A well known mistake
The honey bees that are kept by beekeepers are known as both the "Western Honey Bee" or "European Honey Bee". They are indigenous to Europe, the Middle East and Africa and introduced elsewhere. The taxonomical name is Apis mellifera, which in itself has provided us with a well publicised story, the accuracy of which I am unsure.

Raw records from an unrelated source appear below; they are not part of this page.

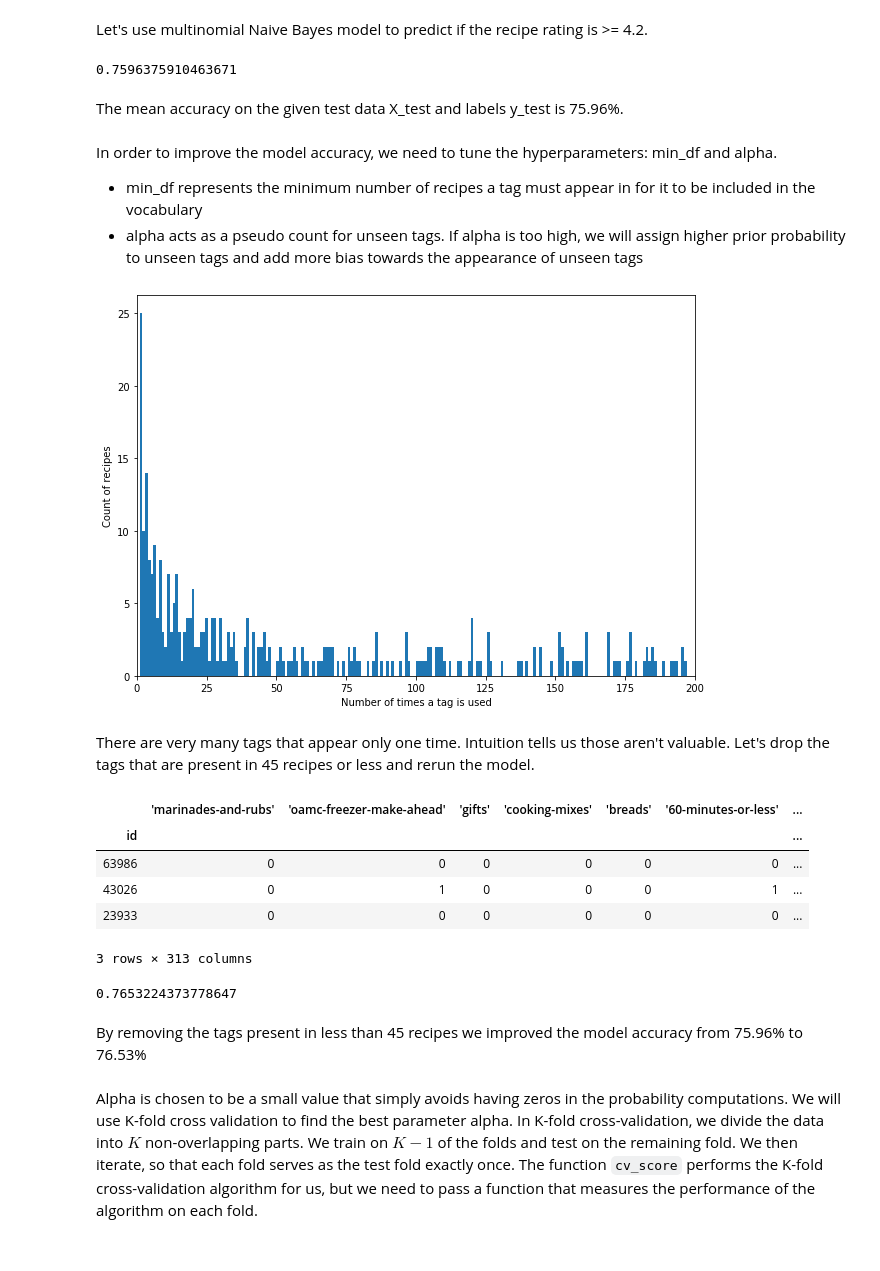
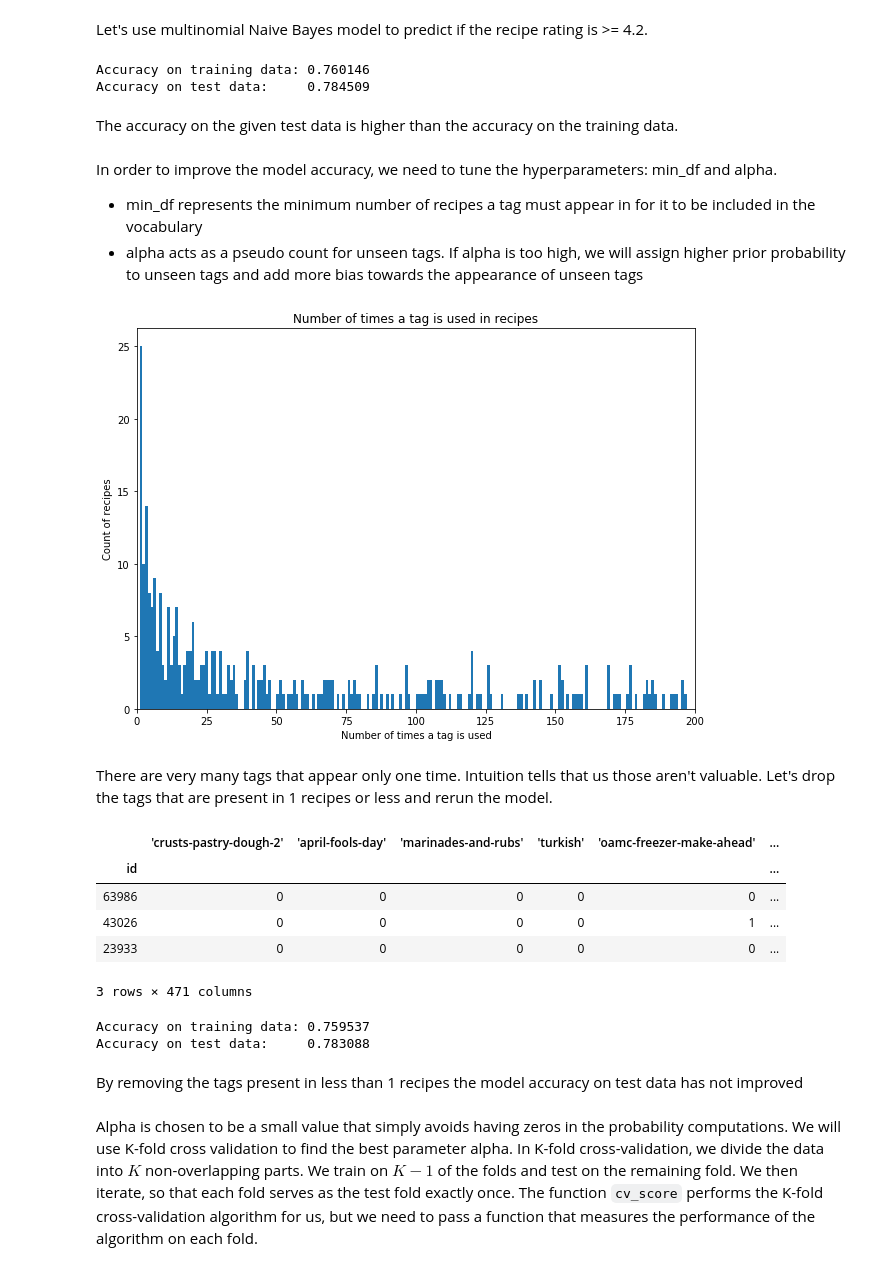
Before and after one commit to a-kantur/Springboard, a Jupyter notebook: Capstone Project 1/In-Depth Analysis.ipynb, the cells around one changed output. Saved outputs shown, nothing was run; the diff lists cells and outputs as text; code cells hidden in the pictures.

```diff
--- a/Capstone Project 1/In-Depth Analysis.ipynb
+++ b/Capstone Project 1/In-Depth Analysis.ipynb
@@ -52,7 +52,7 @@ tags_matrix_rating.head(3)
 Let's use multinomial Naive Bayes model to predict if the recipe rating is >= 4.2.
 # %%
 X=tags_matrix_rating.iloc[:,:-1].values
-y=(tags_matrix_rating.rating >= 4.2).values.astype(np.int)
+y=(tags_matrix_rating.rating >= 4.2).values.astype(np.float)
 
 from sklearn.model_selection import train_test_split
 from sklearn.naive_bayes import MultinomialNB
@@ -62,11 +62,17 @@ X_train, X_test, y_train, y_test = train_test_split(X, y,
 multinom = MultinomialNB()
 multinom.fit(X_train,y_train)
 y_pred = multinom.predict(X_test)
-multinom.score(X_test, y_test)
+
+training_accuracy = multinom.fit(X_train,y_train).score(X_train,y_train)
+test_accuracy = multinom.fit(X_test,y_test).score(X_test,y_test)
+
+print("Accuracy on training data: {:2f}".format(training_accuracy))
+print("Accuracy on test data:     {:2f}".format(test_accuracy))
 # %% [output]
-0.7596375910463671
+Accuracy on training data: 0.760146
+Accuracy on test data:     0.784509
 # %% [markdown]
-The mean accuracy on the given test data X_test and labels y_test is 75.96%.
+The accuracy on the given test data is higher than the accuracy on the training data.
 # %% [markdown]
 In order to improve the model accuracy, we need to tune the hyperparameters: min_df and alpha.<br>
 - min_df represents the minimum number of recipes a tag must appear in for it to be included in the vocabulary <br>
@@ -74,39 +80,48 @@ In order to improve the model accuracy, we need to tune the hyperparameters: min
 # %%
 tags_count = tags_matrix_rating.drop('rating', axis = 1).sum(axis = 0)
 fig, ax = plt.subplots(figsize = (10, 7))
 ax.hist(tags_count.loc[tags_count < 200, ], bins = 200)
 _ = plt.xlabel('Number of times a tag is used')
 _ = plt.ylabel('Count of recipes')
+_ = plt.title('Number of times a tag is used in recipes')
 ax.set_xlim(0, 200)
 plt.show()
 # %% [output]
-[figure, old version]
+[figure, new version]
 # %% [markdown]
-There are very many tags that appear only one time. Intuition tells us those aren't valuable. Let's drop the tags that are present in 45 recipes or less and rerun the model.
+There are very many tags that appear only one time. Intuition tells that us those aren't valuable. Let's drop the tags that are present in 1 recipes or less and rerun the model.
 # %%
-tags_matrix_rating1 = tags_matrix_rating.drop(tags_count[tags_count < 45].index, axis = 1)
+tags_matrix_rating1 = tags_matrix_rating.drop(tags_count[tags_count < 2].index, axis = 1)
 tags_matrix_rating1.head(3)
 # %% [output]
-|  | 'marinades-and-rubs' | 'oamc-freezer-make-ahead' | 'gifts' | 'cooking-mixes' | 'breads' | '60-minutes-or-less' | ... |
-| id |  |  |  |  |  |  | ... |
-| 63986 | 0 | 0 | 0 | 0 | 0 | 0 | ... |
-| 43026 | 0 | 1 | 0 | 0 | 0 | 1 | ... |
-| 23933 | 0 | 0 | 0 | 0 | 0 | 0 | ... |
+|  | 'crusts-pastry-dough-2' | 'april-fools-day' | 'marinades-and-rubs' | 'turkish' | 'oamc-freezer-make-ahead' | ... |
+| id |  |  |  |  |  | ... |
+| 63986 | 0 | 0 | 0 | 0 | 0 | ... |
+| 43026 | 0 | 0 | 0 | 0 | 1 | ... |
+| 23933 | 0 | 0 | 0 | 0 | 0 | ... |
-3 rows × 313 columns
+3 rows × 471 columns
 # %%
-X=tags_matrix_rating1.iloc[:,:-1].values
-y=(tags_matrix_rating1.rating >= 4.2).values.astype(np.int)
+X1=tags_matrix_rating1.iloc[:,:-1].values
+y1=(tags_matrix_rating1.rating >= 4.2).values.astype(np.float)
 
-X_train, X_test, y_train, y_test = train_test_split(X, y,
+X_train, X_test, y_train, y_test = train_test_split(X1, y1,
                                                     test_size = 0.3, random_state=42)
 multinom = MultinomialNB()
 multinom.fit(X_train,y_train)
 y_pred = multinom.predict(X_test)
 multinom.score(X_test, y_test)
+
+
+training_accuracy = multinom.fit(X_train,y_train).score(X_train,y_train)
+test_accuracy = multinom.fit(X_test,y_test).score(X_test,y_test)
+
+print("Accuracy on training data: {:2f}".format(training_accuracy))
+print("Accuracy on test data:     {:2f}".format(test_accuracy))
 # %% [output]
-0.7653224373778647
+Accuracy on training data: 0.759537
+Accuracy on test data:     0.783088
 # %% [markdown]
-By removing the tags present in less than 45 recipes we improved the model accuracy from 75.96% to 76.53%
+By removing the tags present in less than 1 recipes the model accuracy on test data has not improved
 # %% [markdown]
 Alpha is chosen to be a small value that simply avoids having zeros in the probability computations. We will use K-fold cross validation to find the best parameter alpha. In K-fold cross-validation, we divide the data into $K$ non-overlapping parts. We train on $K-1$ of the folds and test on the remaining fold. We then iterate, so that each fold serves as the test fold exactly once. The function `cv_score` performs the K-fold cross-validation algorithm for us, but we need to pass a function that measures the performance of the algorithm on each fold.
 # %%
```
Also changed, not shown: parts of 17 cells of this notebook, 1 other file.
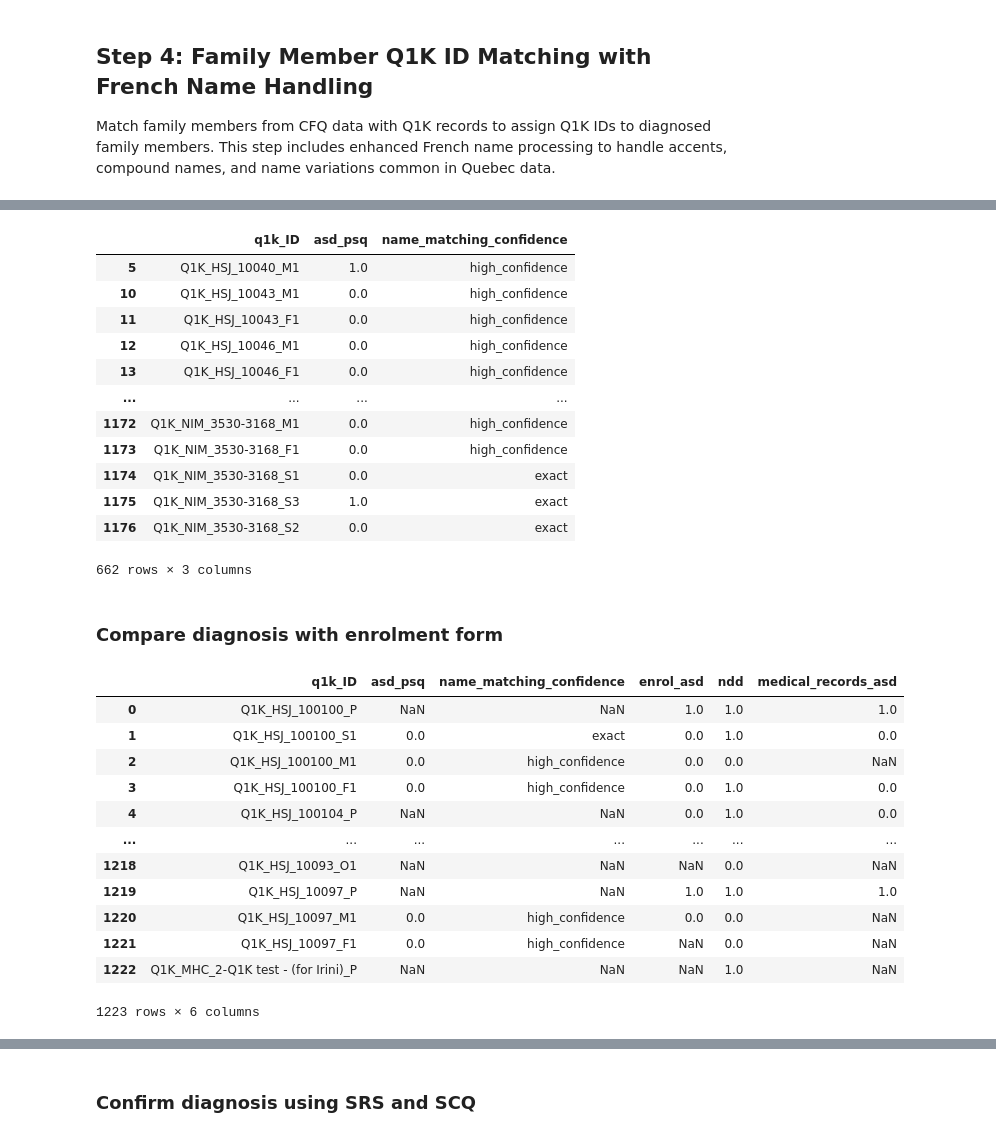
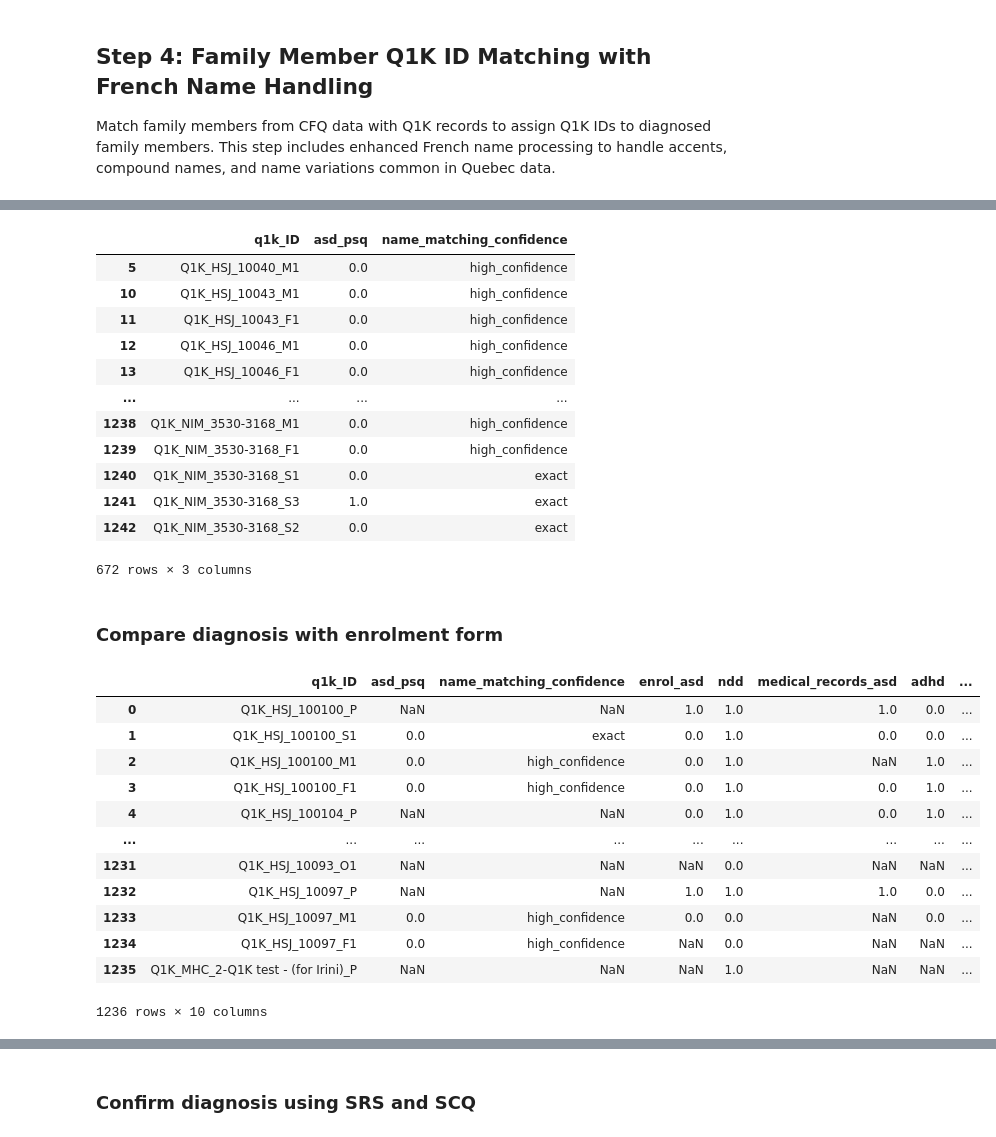
Before and after one commit to gabrielblancogomez/q1k_neurosubs, a Jupyter notebook: code/clinical/Diagnosis extraction.ipynb, the cells around one changed output, grey strips where cells are left out. Cells and saved outputs as stored; diff of their text form; code cells hidden in the pictures.

```diff
--- a/code/clinical/Diagnosis extraction.ipynb
+++ b/code/clinical/Diagnosis extraction.ipynb
@@ -59,13 +59,25 @@ demo_df
 ## Step #1: Create a list of each family member and which proband they belong to
 # %%
 fam_members = demo_df[['q1k_relative_idgenerated_1', 'q1k_rel_proband_id', 'q1k_proband_id_1','q1k_disorderdiag_1',
-                       'enr2_pro_dob', 'enr2_pro_prob_fname', "cfq_diag_asd",'ghf_asd','record_id']].drop_duplicates()
+                       'enr2_pro_dob', 'enr2_pro_prob_fname', "cfq_diag_asd",'ghf_asd',
+                       'cfq_diag_id', 'cfq_diag_fasd',
+       'cfq_diag_adhd', 'cfq_diag_ld', 'cfq_diag_lcd', 'cfq_diag_md',
+
+
+                       'record_id']].drop_duplicates()
 # Rename to q1k_ID and proband_id for clarity, dob and first name added
 fam_members = fam_members.rename(columns={'q1k_relative_idgenerated_1': 'q1k_ID','q1k_disorderdiag_1':'ndd','q1k_rel_proband_id': 'proband_id',
-                                          'enr2_pro_dob': 'dob', 'enr2_pro_prob_fname': 'first_name', 'cfq_diag_asd':"enrol_asd", 'ghf_asd':"medical_records_asd"})
+                                          'enr2_pro_dob': 'dob', 'enr2_pro_prob_fname': 'first_name', 'cfq_diag_asd':"enrol_asd",
+                                          'ghf_asd':"medical_records_asd",
+
+                                          'cfq_diag_id': 'intellectual_disability', 'cfq_diag_fasd': 'fetal_alcohol_syndrome',
+                                          'cfq_diag_adhd': 'adhd', 'cfq_diag_ld': 'learning_disability',
+                                            'cfq_diag_lcd': 'language_communication_disorder', 'cfq_diag_md': 'motor_disorder'
+                                          })
 
 # Create separate datafrane with diagnosis from enrolment form
-enrol_d=fam_members[['q1k_ID','record_id','q1k_proband_id_1', "enrol_asd",'ndd','medical_records_asd']].copy()
+enrol_d=fam_members[['q1k_ID','record_id','q1k_proband_id_1', "enrol_asd",'ndd','medical_records_asd', 'adhd',
+                     'learning_disability', 'language_communication_disorder', 'motor_disorder']].copy()
 
 # Drop the record_id column as it's not needed
 fam_members = fam_members.drop(columns=['record_id'])
@@ -597,18 +610,18 @@ high_confidence_final = high_confidence_final.rename(columns={
 high_confidence_final
 # %% [output]
 |  | q1k_ID | asd_psq | name_matching_confidence |
-| 5 | Q1K_HSJ_10040_M1 | 1.0 | high_confidence |
+| 5 | Q1K_HSJ_10040_M1 | 0.0 | high_confidence |
 | 10 | Q1K_HSJ_10043_M1 | 0.0 | high_confidence |
 | 11 | Q1K_HSJ_10043_F1 | 0.0 | high_confidence |
 | 12 | Q1K_HSJ_10046_M1 | 0.0 | high_confidence |
 | 13 | Q1K_HSJ_10046_F1 | 0.0 | high_confidence |
 | ... | ... | ... | ... |
-| 1172 | Q1K_NIM_3530-3168_M1 | 0.0 | high_confidence |
-| 1173 | Q1K_NIM_3530-3168_F1 | 0.0 | high_confidence |
-| 1174 | Q1K_NIM_3530-3168_S1 | 0.0 | exact |
-| 1175 | Q1K_NIM_3530-3168_S3 | 1.0 | exact |
-| 1176 | Q1K_NIM_3530-3168_S2 | 0.0 | exact |
+| 1238 | Q1K_NIM_3530-3168_M1 | 0.0 | high_confidence |
+| 1239 | Q1K_NIM_3530-3168_F1 | 0.0 | high_confidence |
+| 1240 | Q1K_NIM_3530-3168_S1 | 0.0 | exact |
+| 1241 | Q1K_NIM_3530-3168_S3 | 1.0 | exact |
+| 1242 | Q1K_NIM_3530-3168_S2 | 0.0 | exact |
-662 rows × 3 columns
+672 rows × 3 columns
 # %%
 # Save the cleaned dataframe
 high_conf_file = "C:/Users/gabot/OneDrive - McGill University/Desktop/github_repos/q1k_neurosubs/outputs/demographics/sibling_diagnosis_family_quest.csv"
@@ -618,24 +631,25 @@ high_confidence_final.to_csv(high_conf_file, index=False)
 # %%
 # Combine enrolment diagnosis with matched diagnosis
 enrol_d['q1k_ID'] = enrol_d['q1k_ID'].astype(str)
 high_confidence_final['q1k_ID'] = high_confidence_final['q1k_ID'].astype(str)
 
-combined_diagnosis = pd.merge(high_confidence_final, enrol_d[['q1k_ID', 'enrol_asd', 'ndd', 'medical_records_asd']], on='q1k_ID', how='right')
+combined_diagnosis = pd.merge(high_confidence_final, enrol_d[['q1k_ID', 'enrol_asd', 'ndd', 'medical_records_asd', 'adhd',
+                     'learning_disability', 'language_communication_disorder', 'motor_disorder']], on='q1k_ID', how='right')
 combined_diagnosis
 # %% [output]
-|  | q1k_ID | asd_psq | name_matching_confidence | enrol_asd | ndd | medical_records_asd |
-| 0 | Q1K_HSJ_100100_P | NaN | NaN | 1.0 | 1.0 | 1.0 |
-| 1 | Q1K_HSJ_100100_S1 | 0.0 | exact | 0.0 | 1.0 | 0.0 |
-| 2 | Q1K_HSJ_100100_M1 | 0.0 | high_confidence | 0.0 | 0.0 | NaN |
-| 3 | Q1K_HSJ_100100_F1 | 0.0 | high_confidence | 0.0 | 1.0 | 0.0 |
-| 4 | Q1K_HSJ_100104_P | NaN | NaN | 0.0 | 1.0 | 0.0 |
-| ... | ... | ... | ... | ... | ... | ... |
-| 1218 | Q1K_HSJ_10093_O1 | NaN | NaN | NaN | 0.0 | NaN |
-| 1219 | Q1K_HSJ_10097_P | NaN | NaN | 1.0 | 1.0 | 1.0 |
-| 1220 | Q1K_HSJ_10097_M1 | 0.0 | high_confidence | 0.0 | 0.0 | NaN |
-| 1221 | Q1K_HSJ_10097_F1 | 0.0 | high_confidence | NaN | 0.0 | NaN |
-| 1222 | Q1K_MHC_2-Q1K test - (for Irini)_P | NaN | NaN | NaN | 1.0 | NaN |
+|  | q1k_ID | asd_psq | name_matching_confidence | enrol_asd | ndd | medical_records_asd | adhd | ... |
+| 0 | Q1K_HSJ_100100_P | NaN | NaN | 1.0 | 1.0 | 1.0 | 0.0 | ... |
+| 1 | Q1K_HSJ_100100_S1 | 0.0 | exact | 0.0 | 1.0 | 0.0 | 0.0 | ... |
+| 2 | Q1K_HSJ_100100_M1 | 0.0 | high_confidence | 0.0 | 1.0 | NaN | 1.0 | ... |
+| 3 | Q1K_HSJ_100100_F1 | 0.0 | high_confidence | 0.0 | 1.0 | 0.0 | 1.0 | ... |
+| 4 | Q1K_HSJ_100104_P | NaN | NaN | 0.0 | 1.0 | 0.0 | 1.0 | ... |
+| ... | ... | ... | ... | ... | ... | ... | ... | ... |
+| 1231 | Q1K_HSJ_10093_O1 | NaN | NaN | NaN | 0.0 | NaN | NaN | ... |
+| 1232 | Q1K_HSJ_10097_P | NaN | NaN | 1.0 | 1.0 | 1.0 | 0.0 | ... |
+| 1233 | Q1K_HSJ_10097_M1 | 0.0 | high_confidence | 0.0 | 0.0 | NaN | 0.0 | ... |
+| 1234 | Q1K_HSJ_10097_F1 | 0.0 | high_confidence | NaN | 0.0 | NaN | NaN | ... |
+| 1235 | Q1K_MHC_2-Q1K test - (for Irini)_P | NaN | NaN | NaN | 1.0 | NaN | NaN | ... |
-1223 rows × 6 columns
+1236 rows × 10 columns
 # %%
 # Create column to indicate if enrolment ASD matches matched ASD
 combined_diagnosis['asd_match'] = combined_diagnosis.apply(lambda row:
```
Also changed, not shown: parts of 23 cells of this notebook.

The Swedish botanist and zoologist Carl Linnaeus (also known as Carolus Linnaeus, Carolus Linné and Carl von Linné) introduced the system of nomenclature, which makes identification easy. Linnaeus gave the honey bee the name Apis mellifera in 1758 and it appears in his book "Systema Naturae" (10th edition). "Apis" is the Latin word for "bee", "mellifera" comes from the Greek "melli", honey, and "ferre", to bear - hence, the scientific name means the honey-bearing bee.
Three years later in 1761 Linnaeus realised his earlier mistake that honey bees bear nectar not honey, so he attempted to change the name to Apis mellifica - the honey-making bee. However, according to the International Code of Zoological Nomenclature, the older name has precedence (the Principle of Priority, first formulated in 1842), so we continue to use the name Apis mellifera.
The above has come from a number of sources.